Leave out the pictures and print the rest of the entries exactly as they stand.
(Beginning of Excerpted records)
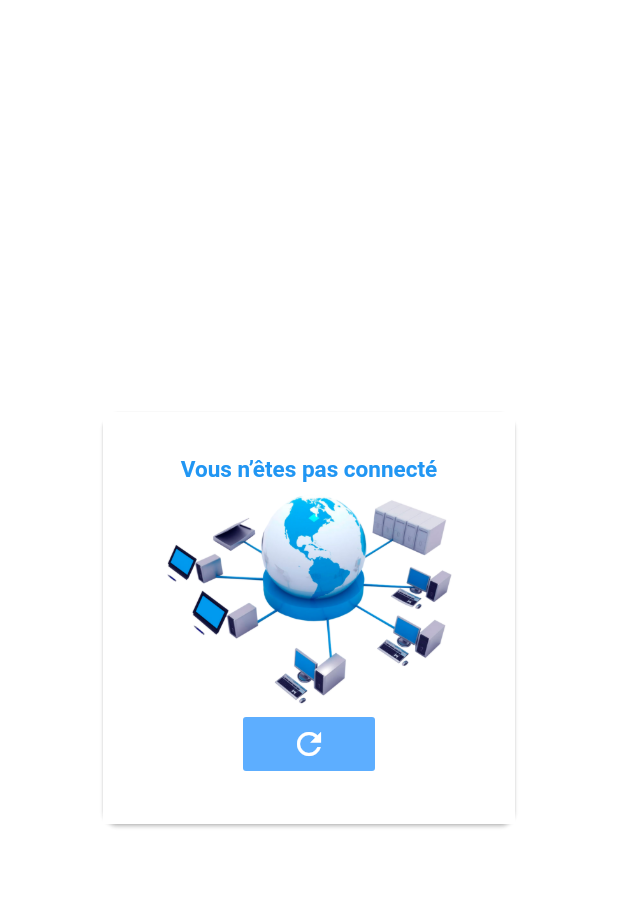
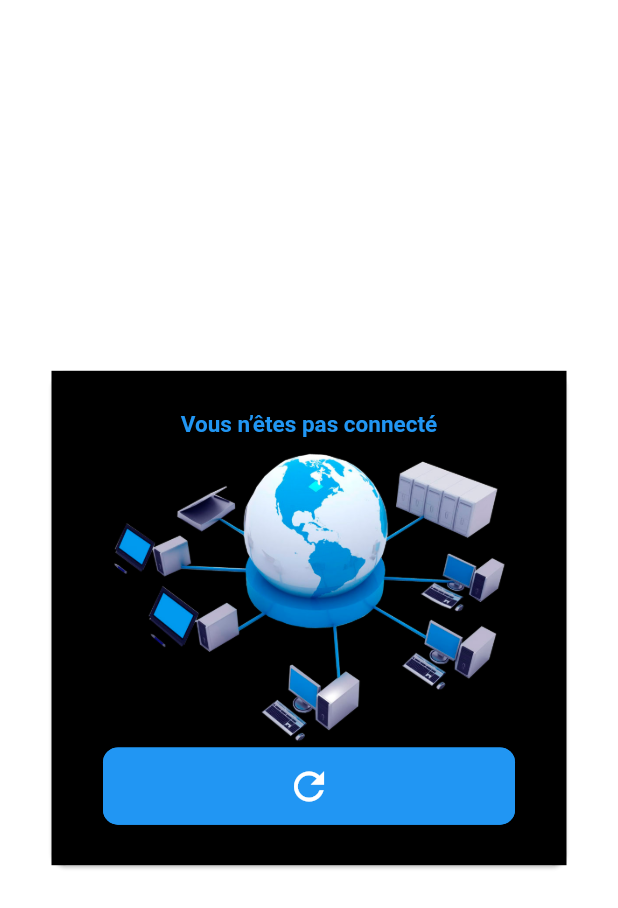
Before and after one commit to Innocent-Akim/mamu_pharma, a Flutter app: the AlertInternet screen opened directly, on a phone screen of 412 x 824 dp. Shown: the top 908 px of the screen. Run offline on Flutter 3.47's test engine with Material 2 defaults, Android fonts, the light colour scheme and no system bars; our stand-ins replace bloc, date_picker_timeline, equatable, fancy_bottom_navigation, flutter_bloc, flutter_spinkit and 3 more.

Commit message:
commit reseau

```diff
--- a/lib/gui/alert_internet.dart
+++ b/lib/gui/alert_internet.dart
@@ -1,5 +1,7 @@
 import 'package:flutter/cupertino.dart';
 import 'package:flutter/material.dart';
+import 'package:flutter_spinkit/flutter_spinkit.dart';
+import 'package:mamusoft/screens/accueil.dart';
 import 'package:mamusoft/screens/homepage.dart';
 import 'package:mamusoft/util/constante.dart';
 
@@ -8,6 +10,20 @@ class AlertInternet extends StatefulWidget {
 }
 
 class _AlertInternet extends State<AlertInternet> {
+  bool connect = false;
+  bool exist = true;
+  @override
+  void initState() {
+    super.initState();
+    init();
+  }
+
+  Future<void> init() async {
+    await Constants.getInstance()
+        .connectionState()
+        .then((value) => connect = value);
+  }
+
   @override
   Widget build(BuildContext context) {
     return SafeArea(
@@ -19,14 +35,40 @@ class _AlertInternet extends State<AlertInternet> {
             child: Container(
               color: Colors.white,
               child: Center(
-                child: Padding(
+                child: customuse(onClic: () {
+                  setState(() {
+                    exist = !exist;
+                  });
+                  Future.delayed(Duration(seconds: 5)).then((value) {
+                    Navigator.of(context).pushReplacement(
+                      MaterialPageRoute(
+                          builder: (context) => connect
+                              ? MyHomePage(
+                                  quantite: Constants.instance.quantite,
+                                  entreprise: "0001-KMGA",
+                                )
+                              : Accueil()),
+                    );
+                  });
+                }),
+              ),
+            ),
+          ),
+        ],
+      ),
+    ));
+  }
+
+  Widget customuse({Function onClic}) {
+    return Padding(
       padding: const EdgeInsets.all(16.0),
       child: Material(
         borderRadius: BorderRadius.circular(10),
         elevation: 1,
         child: Container(
-                      height: MediaQuery.of(context).size.height / 3,
-                      color: Colors.white,
+          height: MediaQuery.of(context).size.height / 2.5,
+          width: MediaQuery.of(context).size.width / 1.2,
+          color: Colors.black,
           child: Column(
             mainAxisAlignment: MainAxisAlignment.center,
             children: <Widget>[
@@ -39,40 +81,43 @@ class _AlertInternet extends State<AlertInternet> {
               ),
               Image.asset(
                 "assets/internet.png",
-                            width: MediaQuery.of(context).size.width / 1.5,
-                            height: 150,
+                width: MediaQuery.of(context).size.width / 1.2,
+                height: MediaQuery.of(context).size.height / 4,
               ),
               Material(
+                elevation: 1,
+                color: Colors.blue,
+                borderRadius: BorderRadius.circular(10),
+                child: InkWell(
+                  onTap: onClic,
                   child: Container(
+                    child: Row(
+                      mainAxisAlignment: MainAxisAlignment.center,
+                      children: <Widget>[
+                        exist
+                            ? Icon(
+                                Icons.refresh,
+                                size: 30,
                                 color: Colors.white,
-                                child: FlatButton(
-                                    colorBrightness: Brightness.dark,
-                                    color: Color(0xFF5DAEFF),
-                                    onPressed: () {
-                                      Navigator.of(context).pushReplacement(
-                                        MaterialPageRoute(
-                                            builder: (context) => MyHomePage(
-                                                  quantite: Constants
-                                                      .instance.quantite,
-                                                  entreprise: "0001-KMGA",
-                                                )),
-                                      );
-                                    },
-                                    child: Icon(
-                                      Icons.refresh,
+                              )
+                            : SpinKitCircle(
                                 color: Colors.white,
-                                    ))),
+                                size: 40,
                               ),
+                      ],
+                    ),
+                    width: MediaQuery.of(context).size.width / 1.5,
+                    height: MediaQuery.of(context).size.height / 16,
+                    decoration: BoxDecoration(
+                        color: Colors.blue,
+                        borderRadius: BorderRadius.circular(10)),
+                  ),
+                ),
+              )
             ],
           ),
         ),
       ),
-                ),
-              ),
-            ),
-          ),
-        ],
-      ),
-    ));
+    );
   }
 }
--- a/pubspec.yaml
+++ b/pubspec.yaml
@@ -49,7 +49,7 @@ dependencies:
   device_info: ^0.4.2+4
   shared_preferences: ^0.5.6+2
   data_connection_checker: ^0.3.4
-  # connectivity: ^0.4.8+2
+  # connectivity: ^0.4.9
   shimmer: ^1.1.1
   # flutter_skeleton: ^0.1.0+1
   date_picker_timeline: ^1.2.0
```
Also changed, not shown: lib/screens/accueil.dart (+28 -6 lines), lib/util/constante.dart (+5 -2 lines), 7 other files. Lines whose indentation alone changed are shown as unchanged.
(End of Excerpted records)
__Output for this task__.
Before and after one commit to Innocent-Akim/mamu_pharma, a Flutter app: the AlertInternet screen opened directly, on a phone screen of 412 x 824 dp. Shown: the top 908 px of the screen. Run offline on Flutter 3.47's test engine with Material 2 defaults, Android fonts, the light colour scheme and no system bars; our stand-ins replace bloc, date_picker_timeline, equatable, fancy_bottom_navigation, flutter_bloc, flutter_spinkit and 3 more.

Commit message:
commit reseau

```diff
--- a/lib/gui/alert_internet.dart
+++ b/lib/gui/alert_internet.dart
@@ -1,5 +1,7 @@
 import 'package:flutter/cupertino.dart';
 import 'package:flutter/material.dart';
+import 'package:flutter_spinkit/flutter_spinkit.dart';
+import 'package:mamusoft/screens/accueil.dart';
 import 'package:mamusoft/screens/homepage.dart';
 import 'package:mamusoft/util/constante.dart';
 
@@ -8,6 +10,20 @@ class AlertInternet extends StatefulWidget {
 }
 
 class _AlertInternet extends State<AlertInternet> {
+  bool connect = false;
+  bool exist = true;
+  @override
+  void initState() {
+    super.initState();
+    init();
+  }
+
+  Future<void> init() async {
+    await Constants.getInstance()
+        .connectionState()
+        .then((value) => connect = value);
+  }
+
   @override
   Widget build(BuildContext context) {
     return SafeArea(
@@ -19,14 +35,40 @@ class _AlertInternet extends State<AlertInternet> {
             child: Container(
               color: Colors.white,
               child: Center(
-                child: Padding(
+                child: customuse(onClic: () {
+                  setState(() {
+                    exist = !exist;
+                  });
+                  Future.delayed(Duration(seconds: 5)).then((value) {
+                    Navigator.of(context).pushReplacement(
+                      MaterialPageRoute(
+                          builder: (context) => connect
+                              ? MyHomePage(
+                                  quantite: Constants.instance.quantite,
+                                  entreprise: "0001-KMGA",
+                                )
+                              : Accueil()),
+                    );
+                  });
+                }),
+              ),
+            ),
+          ),
+        ],
+      ),
+    ));
+  }
+
+  Widget customuse({Function onClic}) {
+    return Padding(
       padding: const EdgeInsets.all(16.0),
       child: Material(
         borderRadius: BorderRadius.circular(10),
         elevation: 1,
         child: Container(
-                      height: MediaQuery.of(context).size.height / 3,
-                      color: Colors.white,
+          height: MediaQuery.of(context).size.height / 2.5,
+          width: MediaQuery.of(context).size.width / 1.2,
+          color: Colors.black,
           child: Column(
             mainAxisAlignment: MainAxisAlignment.center,
             children: <Widget>[
@@ -39,40 +81,43 @@ class _AlertInternet extends State<AlertInternet> {
               ),
               Image.asset(
                 "assets/internet.png",
-                            width: MediaQuery.of(context).size.width / 1.5,
-                            height: 150,
+                width: MediaQuery.of(context).size.width / 1.2,
+                height: MediaQuery.of(context).size.height / 4,
               ),
               Material(
+                elevation: 1,
+                color: Colors.blue,
+                borderRadius: BorderRadius.circular(10),
+                child: InkWell(
+                  onTap: onClic,
                   child: Container(
+                    child: Row(
+                      mainAxisAlignment: MainAxisAlignment.center,
+                      children: <Widget>[
+                        exist
+                            ? Icon(
+                                Icons.refresh,
+                                size: 30,
                                 color: Colors.white,
-                                child: FlatButton(
-                                    colorBrightness: Brightness.dark,
-                                    color: Color(0xFF5DAEFF),
-                                    onPressed: () {
-                                      Navigator.of(context).pushReplacement(
-                                        MaterialPageRoute(
-                                            builder: (context) => MyHomePage(
-                                                  quantite: Constants
-                                                      .instance.quantite,
-                                                  entreprise: "0001-KMGA",
-                                                )),
-                                      );
-                                    },
-                                    child: Icon(
-                                      Icons.refresh,
+                              )
+                            : SpinKitCircle(
                                 color: Colors.white,
-                                    ))),
+                                size: 40,
                               ),
+                      ],
+                    ),
+                    width: MediaQuery.of(context).size.width / 1.5,
+                    height: MediaQuery.of(context).size.height / 16,
+                    decoration: BoxDecoration(
+                        color: Colors.blue,
+                        borderRadius: BorderRadius.circular(10)),
+                  ),
+                ),
+              )
             ],
           ),
         ),
       ),
-                ),
-              ),
-            ),
-          ),
-        ],
-      ),
-    ));
+    );
   }
 }
--- a/pubspec.yaml
+++ b/pubspec.yaml
@@ -49,7 +49,7 @@ dependencies:
   device_info: ^0.4.2+4
   shared_preferences: ^0.5.6+2
   data_connection_checker: ^0.3.4
-  # connectivity: ^0.4.8+2
+  # connectivity: ^0.4.9
   shimmer: ^1.1.1
   # flutter_skeleton: ^0.1.0+1
   date_picker_timeline: ^1.2.0
```
Also changed, not shown: lib/screens/accueil.dart (+28 -6 lines), lib/util/constante.dart (+5 -2 lines), 7 other files. Lines whose indentation alone changed are shown as unchanged.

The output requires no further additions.